> _Exercise requirements_: Whenever the word "grep" turns up in a line of the data below, copy that line.

> _Data shown_:
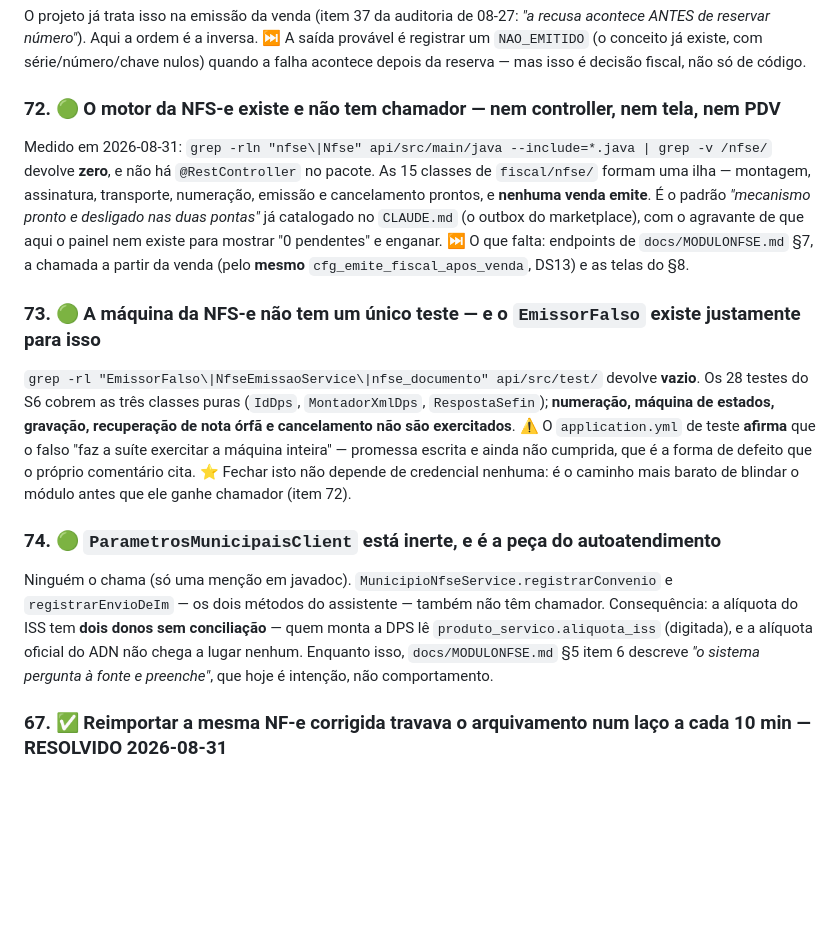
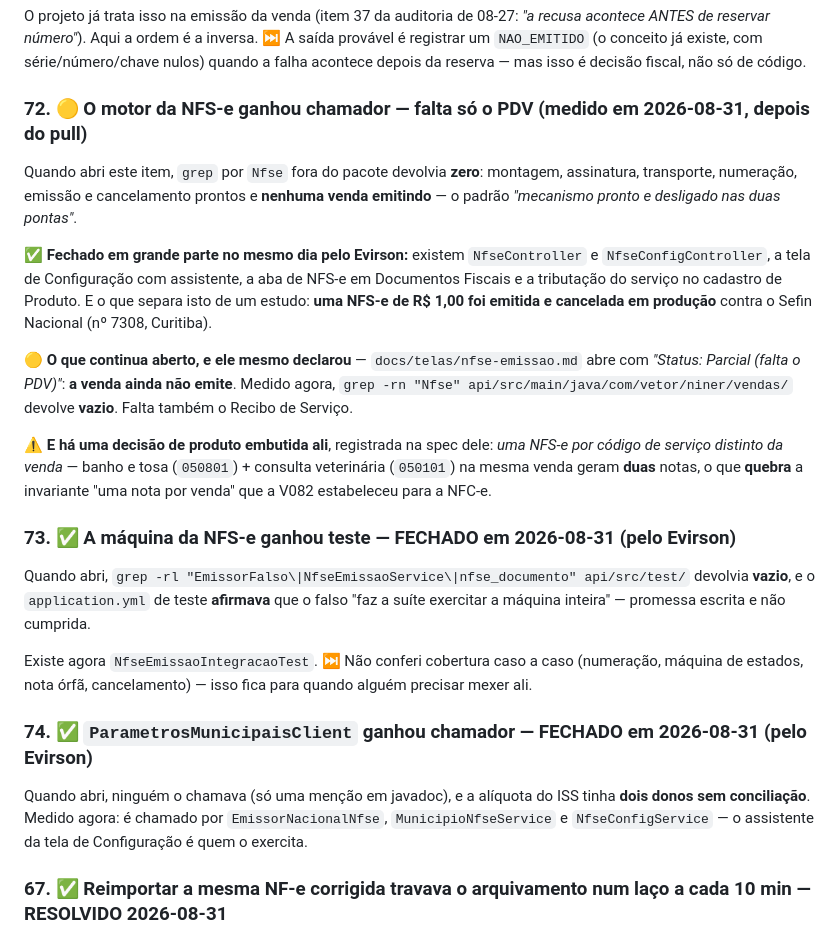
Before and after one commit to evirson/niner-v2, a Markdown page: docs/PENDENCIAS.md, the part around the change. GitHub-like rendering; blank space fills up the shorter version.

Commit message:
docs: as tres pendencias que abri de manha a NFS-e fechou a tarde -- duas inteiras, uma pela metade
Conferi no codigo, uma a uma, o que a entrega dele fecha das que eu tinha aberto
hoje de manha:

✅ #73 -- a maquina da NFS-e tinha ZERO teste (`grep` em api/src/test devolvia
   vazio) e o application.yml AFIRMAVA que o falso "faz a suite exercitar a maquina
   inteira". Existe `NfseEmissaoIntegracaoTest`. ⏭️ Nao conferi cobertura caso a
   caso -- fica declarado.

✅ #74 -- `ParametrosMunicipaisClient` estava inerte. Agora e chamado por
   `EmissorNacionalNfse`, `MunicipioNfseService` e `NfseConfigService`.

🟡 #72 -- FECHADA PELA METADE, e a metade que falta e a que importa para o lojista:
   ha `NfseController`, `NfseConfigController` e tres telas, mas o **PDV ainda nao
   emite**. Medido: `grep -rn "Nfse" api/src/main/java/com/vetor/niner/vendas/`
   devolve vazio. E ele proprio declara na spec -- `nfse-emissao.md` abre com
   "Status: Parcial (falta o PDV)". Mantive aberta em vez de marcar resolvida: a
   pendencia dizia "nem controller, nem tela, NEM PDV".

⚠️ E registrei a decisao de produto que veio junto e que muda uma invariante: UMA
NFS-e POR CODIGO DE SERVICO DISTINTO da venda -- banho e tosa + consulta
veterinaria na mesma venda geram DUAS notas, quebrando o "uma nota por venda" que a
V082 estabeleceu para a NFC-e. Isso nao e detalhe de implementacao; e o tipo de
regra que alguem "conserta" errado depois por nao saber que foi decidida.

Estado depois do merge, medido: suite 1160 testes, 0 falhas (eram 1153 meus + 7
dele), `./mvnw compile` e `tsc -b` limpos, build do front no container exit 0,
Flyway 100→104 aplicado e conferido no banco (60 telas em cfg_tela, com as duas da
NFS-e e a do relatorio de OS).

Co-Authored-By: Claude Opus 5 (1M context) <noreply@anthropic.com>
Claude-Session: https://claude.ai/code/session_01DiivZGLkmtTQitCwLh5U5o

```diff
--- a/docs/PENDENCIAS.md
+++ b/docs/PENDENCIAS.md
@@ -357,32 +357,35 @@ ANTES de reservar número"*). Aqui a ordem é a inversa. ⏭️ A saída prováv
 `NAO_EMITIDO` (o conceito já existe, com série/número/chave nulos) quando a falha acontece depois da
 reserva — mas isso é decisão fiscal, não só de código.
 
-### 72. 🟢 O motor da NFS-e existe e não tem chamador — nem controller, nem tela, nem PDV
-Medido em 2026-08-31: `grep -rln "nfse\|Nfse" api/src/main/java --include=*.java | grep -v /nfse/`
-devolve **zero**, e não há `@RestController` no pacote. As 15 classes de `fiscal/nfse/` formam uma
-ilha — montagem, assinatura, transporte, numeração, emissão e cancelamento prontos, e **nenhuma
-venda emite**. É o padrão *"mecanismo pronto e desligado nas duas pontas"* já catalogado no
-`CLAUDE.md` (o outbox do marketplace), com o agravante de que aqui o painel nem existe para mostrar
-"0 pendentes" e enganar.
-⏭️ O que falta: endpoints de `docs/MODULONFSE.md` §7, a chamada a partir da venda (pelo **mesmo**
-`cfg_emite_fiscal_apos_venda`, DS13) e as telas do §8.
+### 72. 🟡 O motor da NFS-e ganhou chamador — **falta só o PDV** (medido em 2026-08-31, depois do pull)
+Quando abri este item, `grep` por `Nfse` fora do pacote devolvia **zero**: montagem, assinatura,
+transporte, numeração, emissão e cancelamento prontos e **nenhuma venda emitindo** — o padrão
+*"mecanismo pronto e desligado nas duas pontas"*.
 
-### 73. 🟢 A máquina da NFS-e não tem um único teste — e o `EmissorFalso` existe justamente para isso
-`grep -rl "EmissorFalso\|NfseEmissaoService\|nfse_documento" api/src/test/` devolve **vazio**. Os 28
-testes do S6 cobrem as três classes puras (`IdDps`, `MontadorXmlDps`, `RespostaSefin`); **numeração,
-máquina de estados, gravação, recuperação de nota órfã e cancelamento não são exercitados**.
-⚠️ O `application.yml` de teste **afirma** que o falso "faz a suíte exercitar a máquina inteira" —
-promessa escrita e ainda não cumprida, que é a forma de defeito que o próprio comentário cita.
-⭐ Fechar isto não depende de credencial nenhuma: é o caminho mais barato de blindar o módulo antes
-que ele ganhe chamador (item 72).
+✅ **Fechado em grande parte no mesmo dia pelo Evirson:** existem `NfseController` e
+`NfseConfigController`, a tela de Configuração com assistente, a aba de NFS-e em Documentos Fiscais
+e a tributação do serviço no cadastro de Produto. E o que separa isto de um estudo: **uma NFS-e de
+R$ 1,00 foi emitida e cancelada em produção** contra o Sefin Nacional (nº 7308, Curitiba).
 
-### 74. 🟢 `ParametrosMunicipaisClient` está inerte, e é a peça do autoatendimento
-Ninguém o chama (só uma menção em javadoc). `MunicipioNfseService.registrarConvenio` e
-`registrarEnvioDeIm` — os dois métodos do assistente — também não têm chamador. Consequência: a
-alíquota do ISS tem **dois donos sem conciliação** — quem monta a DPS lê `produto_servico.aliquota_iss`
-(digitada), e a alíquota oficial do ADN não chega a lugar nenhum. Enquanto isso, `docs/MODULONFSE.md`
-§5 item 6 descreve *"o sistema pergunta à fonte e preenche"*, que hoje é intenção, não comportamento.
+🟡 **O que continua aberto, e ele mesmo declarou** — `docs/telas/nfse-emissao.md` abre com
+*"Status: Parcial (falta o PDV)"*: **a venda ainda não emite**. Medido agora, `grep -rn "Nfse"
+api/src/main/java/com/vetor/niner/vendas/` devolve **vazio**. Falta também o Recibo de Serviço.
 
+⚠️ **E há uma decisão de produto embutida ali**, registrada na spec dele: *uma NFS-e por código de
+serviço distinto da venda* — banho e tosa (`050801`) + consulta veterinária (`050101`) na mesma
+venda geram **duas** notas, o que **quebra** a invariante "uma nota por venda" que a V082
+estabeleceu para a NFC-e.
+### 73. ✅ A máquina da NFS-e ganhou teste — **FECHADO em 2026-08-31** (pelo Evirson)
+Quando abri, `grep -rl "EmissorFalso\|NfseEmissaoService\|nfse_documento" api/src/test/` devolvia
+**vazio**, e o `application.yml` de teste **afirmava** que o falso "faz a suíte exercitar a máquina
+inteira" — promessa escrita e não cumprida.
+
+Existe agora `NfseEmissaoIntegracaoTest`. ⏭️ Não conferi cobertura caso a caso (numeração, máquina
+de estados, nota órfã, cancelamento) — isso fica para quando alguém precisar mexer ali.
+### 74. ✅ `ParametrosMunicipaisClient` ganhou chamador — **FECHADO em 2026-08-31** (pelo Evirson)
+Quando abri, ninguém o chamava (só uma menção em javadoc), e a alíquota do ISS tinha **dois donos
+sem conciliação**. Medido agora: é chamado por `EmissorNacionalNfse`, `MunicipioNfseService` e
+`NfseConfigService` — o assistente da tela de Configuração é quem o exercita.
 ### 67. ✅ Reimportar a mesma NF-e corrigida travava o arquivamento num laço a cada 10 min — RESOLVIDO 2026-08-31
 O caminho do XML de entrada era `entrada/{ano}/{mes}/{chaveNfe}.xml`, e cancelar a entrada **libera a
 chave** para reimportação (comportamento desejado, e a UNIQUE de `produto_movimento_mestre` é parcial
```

> _Response for this exercise_:
✅ #73 -- a maquina da NFS-e tinha ZERO teste (`grep` em api/src/test devolvia
   emite**. Medido: `grep -rn "Nfse" api/src/main/java/com/vetor/niner/vendas/`
-Medido em 2026-08-31: `grep -rln "nfse\|Nfse" api/src/main/java --include=*.java | grep -v /nfse/`
+Quando abri este item, `grep` por `Nfse` fora do pacote devolvia **zero**: montagem, assinatura,
-`grep -rl "EmissorFalso\|NfseEmissaoService\|nfse_documento" api/src/test/` devolve **vazio**. Os 28
+*"Status: Parcial (falta o PDV)"*: **a venda ainda não emite**. Medido agora, `grep -rn "Nfse"
+Quando abri, `grep -rl "EmissorFalso\|NfseEmissaoService\|nfse_documento" api/src/test/` devolvia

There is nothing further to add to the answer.